Listed records Block Start

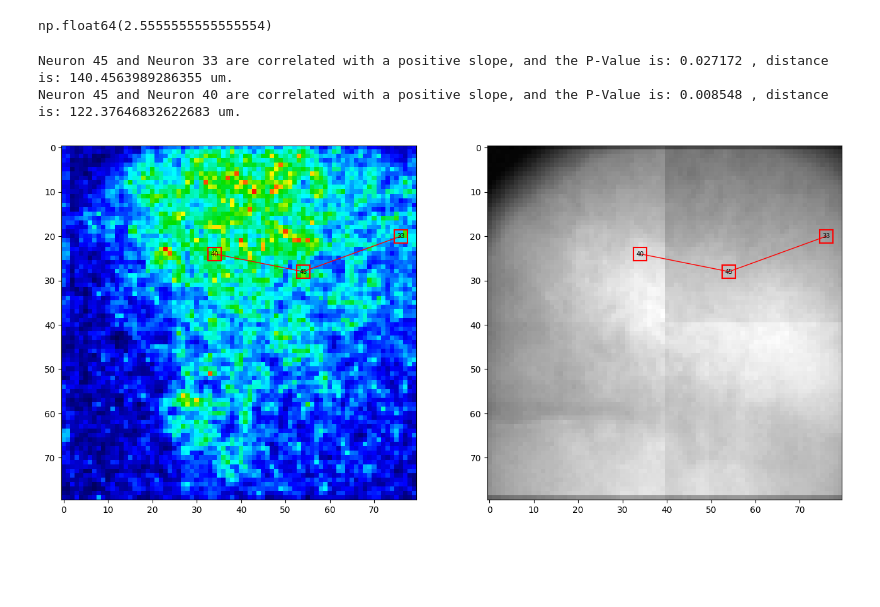
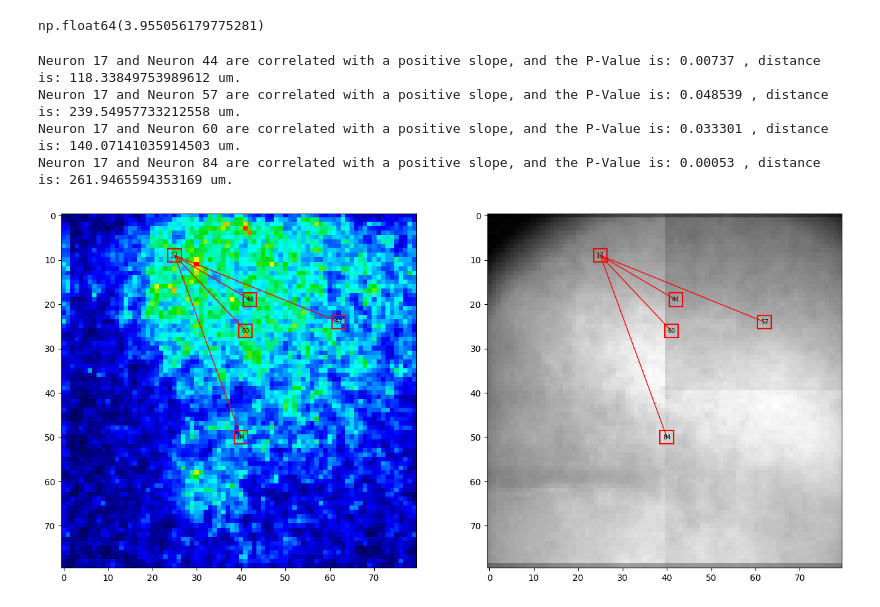
Before and after one commit to TianchengXu0420/ZDA_Adventure, a Jupyter notebook: 3x3Area.ipynb, the cells around one changed output. Cells and saved outputs as stored; diff of their text form; code cells hidden in the pictures; blank space fills up the shorter version.

Commit message:
Single Neuron Identification.

```diff
--- a/3x3Area.ipynb
+++ b/3x3Area.ipynb
@@ -12,7 +12,7 @@ from scipy.spatial.distance import cdist
 from scipy.signal import detrend
 # %%
 # Load the Data's directory.
-datadir = 'C:/Users/Kevin/Desktop/26-02-17/02_01_01.zda'
+datadir = 'C:/Users/Kevin/Desktop/26-02-17/02_01_04.zda'
 
 # Load the Tool Packages.
 dataLoader = DataLoader(datadir)
@@ -63,6 +63,6 @@ plt.show()
 # %%
 # Single Cell Identification.
-candidates = identify.candidates(Data_ave=Data_ave, cutoff=95, startPt=startPt, numPt=numPt)
+candidates = identify.candidates(Data_ave=Data_ave, cutoff=90, startPt=startPt, numPt=numPt)
 candidates = identify.select_non_overlap(candidates=candidates, snr_map=snr_map)
 candidates = sorted(candidates, key=lambda x: (x[0], x[1]))
 # %%
@@ -229,9 +229,9 @@ Totally 1431 pairs.
 # %%
 np.mean(connection)
 # %% [output]
-np.float64(2.5555555555555554)
+np.float64(3.955056179775281)
 # %%
-neuro_label = 45
+neuro_label = 17
 
 plt.subplots(1, 2, figsize=(16,8))
 ax1 = plt.subplot(1, 2, 1)
@@ -266,34 +266,36 @@ for i in range(num):
         Slope, _, _, pValue, _ = linregress(latency[i], latency[neuro_label-1])
 
         if pValue <=0.05 and Slope > 0:
             count = count + 1
             print('Neuron', neuro_label, 'and Neuron', i+1, 'are correlated with a positive slope, and the P-Value is:', np.round(pValue, 6), ', distance is:', dist, 'um.')
             loc_1 = index[i]
             loc_2 = index[neuro_label-1]
 
             ax1.plot([loc_1[1], loc_2[1]], [loc_1[0], loc_2[0]], color='red', linewidth=1)
             ax2.plot([loc_1[1], loc_2[1]], [loc_1[0], loc_2[0]], color='red', linewidth=1)
 
             top = loc_1[1] - 1.5
             bottom = loc_1[1] + 1.5
             left = loc_1[0] - 1.5
             right = loc_1[0] + 1.5
 
             ax1.plot([top, top], [left, right], color=color, linewidth=linewidth)
             ax1.plot([bottom, bottom], [left, right], color=color, linewidth=linewidth)
             ax1.plot([top, bottom], [left, left], color=color, linewidth=linewidth)
             ax1.plot([top, bottom], [right, right], color=color, linewidth=linewidth)
             ax1.annotate(str(i+1), xy=(loc_1[1], loc_1[0]), ha='center', va='center', fontsize=7, color='black')
 
             ax2.plot([top, top], [left, right], color=color, linewidth=linewidth)
             ax2.plot([bottom, bottom], [left, right], color=color, linewidth=linewidth)
             ax2.plot([top, bottom], [left, left], color=color, linewidth=linewidth)
             ax2.plot([top, bottom], [right, right], color=color, linewidth=linewidth)
             ax2.annotate(str(i+1), xy=(loc_1[1], loc_1[0]), ha='center', va='center', fontsize=7, color='black')
 
 plt.show()
 # %% [output]
-Neuron 45 and Neuron 33 are correlated with a positive slope, and the P-Value is: 0.027172 , distance is: 140.4563989286355 um.
-Neuron 45 and Neuron 40 are correlated with a positive slope, and the P-Value is: 0.008548 , distance is: 122.37646832622683 um.
+Neuron 17 and Neuron 44 are correlated with a positive slope, and the P-Value is: 0.00737 , distance is: 118.33849753989612 um.
+Neuron 17 and Neuron 57 are correlated with a positive slope, and the P-Value is: 0.048539 , distance is: 239.54957733212558 um.
+Neuron 17 and Neuron 60 are correlated with a positive slope, and the P-Value is: 0.033301 , distance is: 140.07141035914503 um.
+Neuron 17 and Neuron 84 are correlated with a positive slope, and the P-Value is: 0.00053 , distance is: 261.9465594353169 um.
-[figure, old version]
+[figure, new version]
 # %%
```
Also changed, not shown: parts of 4 cells of this notebook.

Listed records Block End

Task prompt
Going through the data above, count the lines where the string "color" appears, and answer with only that number.

Written response
12